Leccinum arenicola is a species of bolete mushroom in the family Boletaceae. Described in 1979, the fruit bodies (mushrooms) grow in sand dunes from New Brunswick south to Cape Cod.

 

But porcini are boletus edulis which certainly don't grow on sand dunes.

Edited by liuzhou (log)
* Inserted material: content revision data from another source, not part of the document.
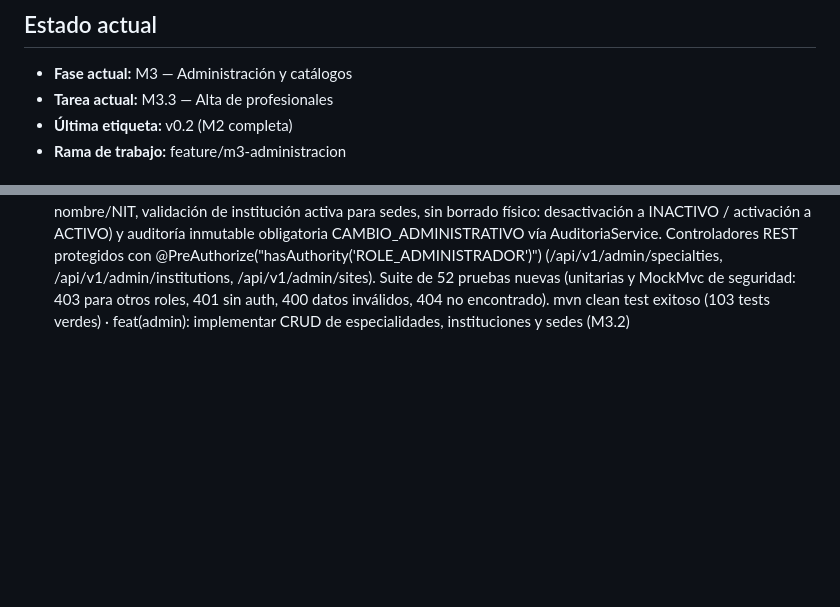
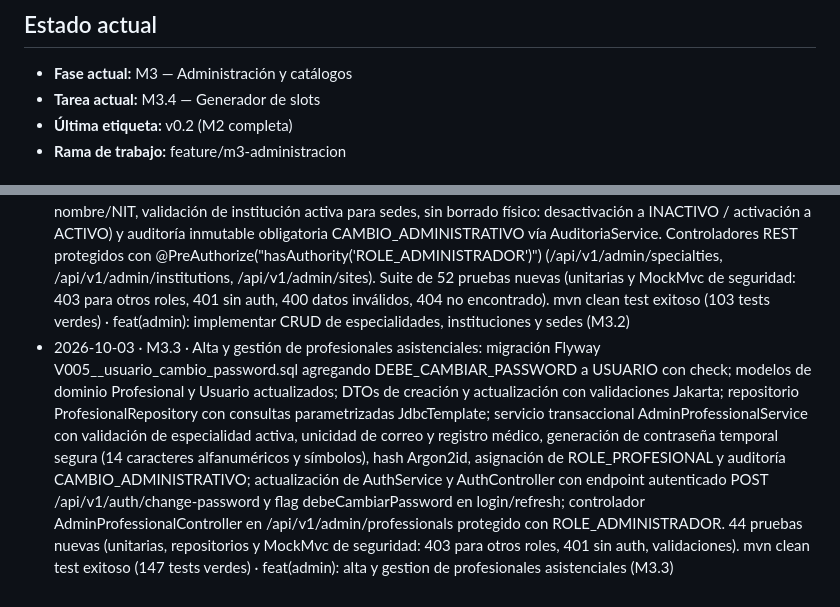
Before and after one commit to Sebasr0311/MediTraje, a Markdown page: docs/PROGRESO.md, 2 parts joined by grey strips. Drawn GitHub-style; blank space fills up the shorter version.

Commit message:
docs: actualizar progreso con M3.3 completada y M3.4 en curso

```diff
--- a/docs/PROGRESO.md
+++ b/docs/PROGRESO.md
@@ -5,7 +5,7 @@
 
 ## Estado actual
 - **Fase actual:** M3 — Administración y catálogos
-- **Tarea actual:** M3.3 — Alta de profesionales
+- **Tarea actual:** M3.4 — Generador de slots
 - **Última etiqueta:** v0.2 (M2 completa)
 - **Rama de trabajo:** feature/m3-administracion
 
@@ -110,3 +110,4 @@ Leyenda: `[ ]` pendiente · `[~]` en curso · `[x]` hecha
 - 2026-10-03 · M2.6 · Auditoría exhaustiva de seguridad de la fase M2 (cero secretos en repositorio, ausencia de datos clínicos o sensibles en logs, SQL 100% parametrizado, tokens exclusivamente en cookies HttpOnly SameSite=Strict, CSRF mitigado, triggers de inmutabilidad en BD). Elaboración del informe docs/security/REVISION_M2.md y creación de la colección docs/api/M2.http. 48 pruebas unitarias y de seguridad pasando al 100% · mvn clean verify exitoso · docs(security): revision de seguridad m2 y coleccion de pruebas http m2.6
 - 2026-10-03 · M3.1 · Migración Flyway V004__oferta_administracion.sql con tablas INSTITUCION, SEDE, ESPECIALIDAD, PROFESIONAL y DISPONIBILIDAD_SLOT; constraints de unicidad, claves foráneas, validación horaria (inicio < fin), checks de modalidad/estados e índices optimizados; privilegios mínimos a MEDITRIAJE_APP (ADR-012) y pruebas de integración ampliadas en OracleIntegrationTest. mvn clean test exitoso (48 tests verdes) · feat(database): migracion flyway v004 oferta asistencial y administracion m3.1
 - 2026-10-03 · M3.2 · Implementación integral del CRUD administrativo para ESPECIALIDAD, INSTITUCION y SEDE: modelos inmutables, DTOs Jakarta, paginación ANSI SQL (OFFSET/FETCH NEXT) con PaginatedResponse<T>, repositorios JdbcTemplate con SQL parametrizado, validaciones de negocio en AdminCatalogService (unicidad de nombre/NIT, validación de institución activa para sedes, sin borrado físico: desactivación a INACTIVO / activación a ACTIVO) y auditoría inmutable obligatoria CAMBIO_ADMINISTRATIVO vía AuditoriaService. Controladores REST protegidos con @PreAuthorize("hasAuthority('ROLE_ADMINISTRADOR')") (/api/v1/admin/specialties, /api/v1/admin/institutions, /api/v1/admin/sites). Suite de 52 pruebas nuevas (unitarias y MockMvc de seguridad: 403 para otros roles, 401 sin auth, 400 datos inválidos, 404 no encontrado). mvn clean test exitoso (103 tests verdes) · feat(admin): implementar CRUD de especialidades, instituciones y sedes (M3.2)
+- 2026-10-03 · M3.3 · Alta y gestión de profesionales asistenciales: migración Flyway V005__usuario_cambio_password.sql agregando DEBE_CAMBIAR_PASSWORD a USUARIO con check; modelos de dominio Profesional y Usuario actualizados; DTOs de creación y actualización con validaciones Jakarta; repositorio ProfesionalRepository con consultas parametrizadas JdbcTemplate; servicio transaccional AdminProfessionalService con validación de especialidad activa, unicidad de correo y registro médico, generación de contraseña temporal segura (14 caracteres alfanuméricos y símbolos), hash Argon2id, asignación de ROLE_PROFESIONAL y auditoría CAMBIO_ADMINISTRATIVO; actualización de AuthService y AuthController con endpoint autenticado POST /api/v1/auth/change-password y flag debeCambiarPassword en login/refresh; controlador AdminProfessionalController en /api/v1/admin/professionals protegido con ROLE_ADMINISTRADOR. 44 pruebas nuevas (unitarias, repositorios y MockMvc de seguridad: 403 para otros roles, 401 sin auth, validaciones). mvn clean test exitoso (147 tests verdes) · feat(admin): alta y gestion de profesionales asistenciales (M3.3)
```
Also changed, not shown: other parts of docs/PROGRESO.md (+2 -2 lines).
...your dancing child with his Chinese suit.

 

The Kitchen Scale Manifesto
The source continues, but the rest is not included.